• [Listed entries]:
■ ■ ■ ■ ■

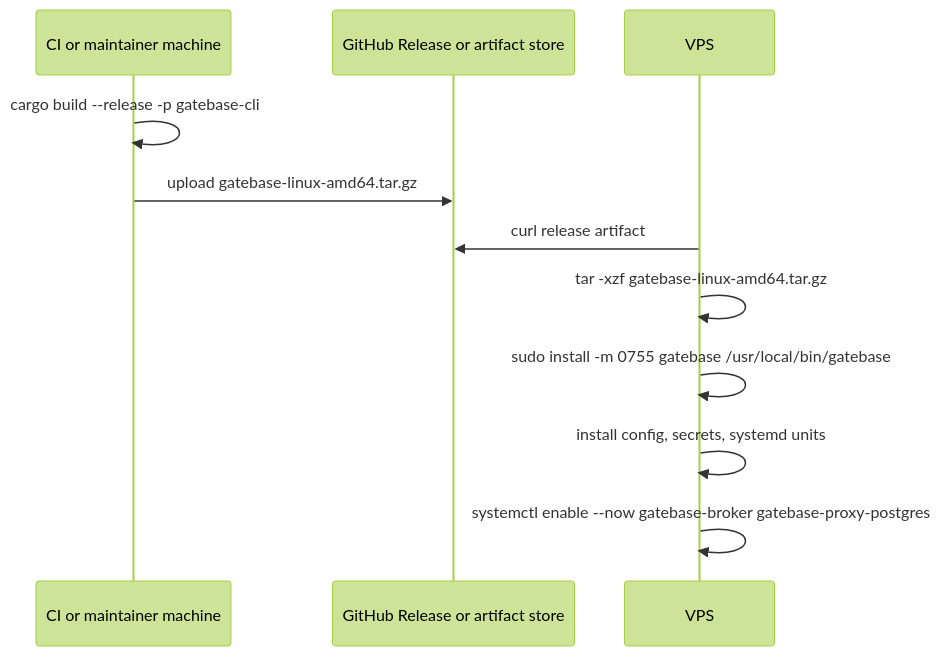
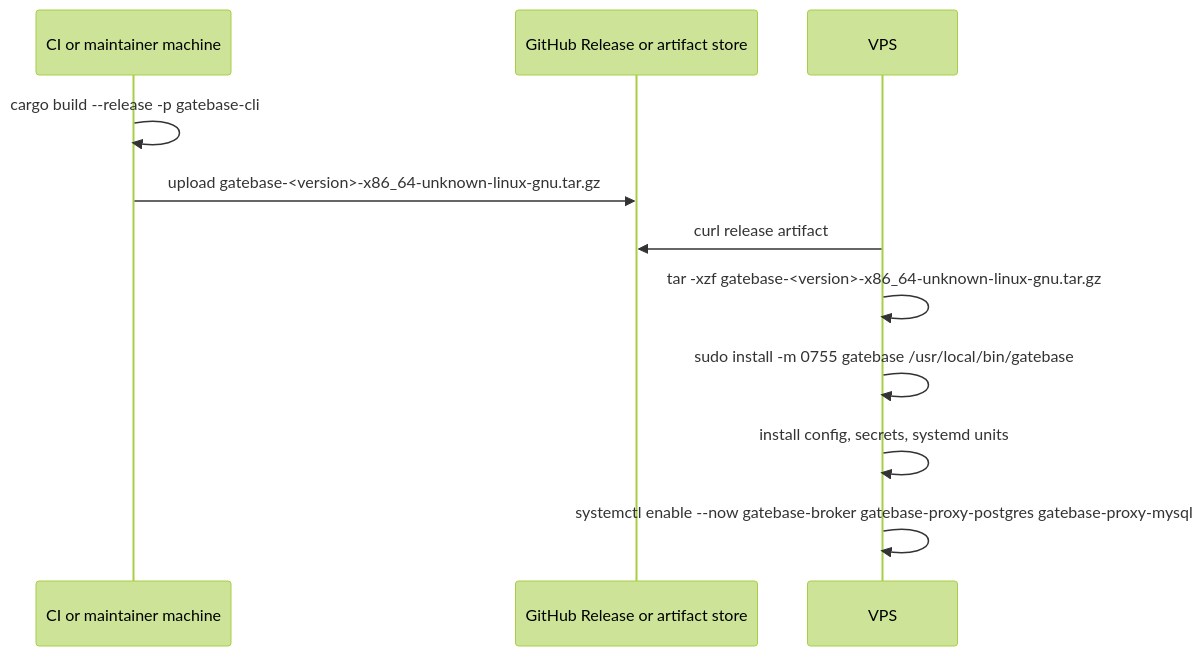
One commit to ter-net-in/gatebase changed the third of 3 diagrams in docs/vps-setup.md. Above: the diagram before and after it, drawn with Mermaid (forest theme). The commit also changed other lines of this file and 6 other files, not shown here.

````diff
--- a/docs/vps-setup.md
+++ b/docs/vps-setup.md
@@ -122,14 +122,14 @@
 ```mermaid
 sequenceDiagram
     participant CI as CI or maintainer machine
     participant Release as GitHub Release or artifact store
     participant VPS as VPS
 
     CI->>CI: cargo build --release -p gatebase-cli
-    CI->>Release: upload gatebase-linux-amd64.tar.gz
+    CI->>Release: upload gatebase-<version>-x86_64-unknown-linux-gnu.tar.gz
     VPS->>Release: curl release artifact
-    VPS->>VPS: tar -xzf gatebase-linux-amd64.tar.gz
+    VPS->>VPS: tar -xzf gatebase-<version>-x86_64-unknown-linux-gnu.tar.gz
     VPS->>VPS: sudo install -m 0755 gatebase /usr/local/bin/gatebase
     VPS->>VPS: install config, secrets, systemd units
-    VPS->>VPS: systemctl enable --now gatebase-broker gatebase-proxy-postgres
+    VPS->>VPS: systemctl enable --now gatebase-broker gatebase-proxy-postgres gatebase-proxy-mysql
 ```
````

■ ■ ■ ■ ■

• [Activity]: This exercise calls for the line containing "CI->>Release: upload gatebase-linux-amd64.tar.gz" and each line after it in the records, copied exactly.

• [Task output]:
-    CI->>Release: upload gatebase-linux-amd64.tar.gz
+    CI->>Release: upload gatebase-<version>-x86_64-unknown-linux-gnu.tar.gz
     VPS->>Release: curl release artifact
-    VPS->>VPS: tar -xzf gatebase-linux-amd64.tar.gz
+    VPS->>VPS: tar -xzf gatebase-<version>-x86_64-unknown-linux-gnu.tar.gz
     VPS->>VPS: sudo install -m 0755 gatebase /usr/local/bin/gatebase
     VPS->>VPS: install config, secrets, systemd units
-    VPS->>VPS: systemctl enable --now gatebase-broker gatebase-proxy-postgres
+    VPS->>VPS: systemctl enable --now gatebase-broker gatebase-proxy-postgres gatebase-proxy-mysql
 ```
````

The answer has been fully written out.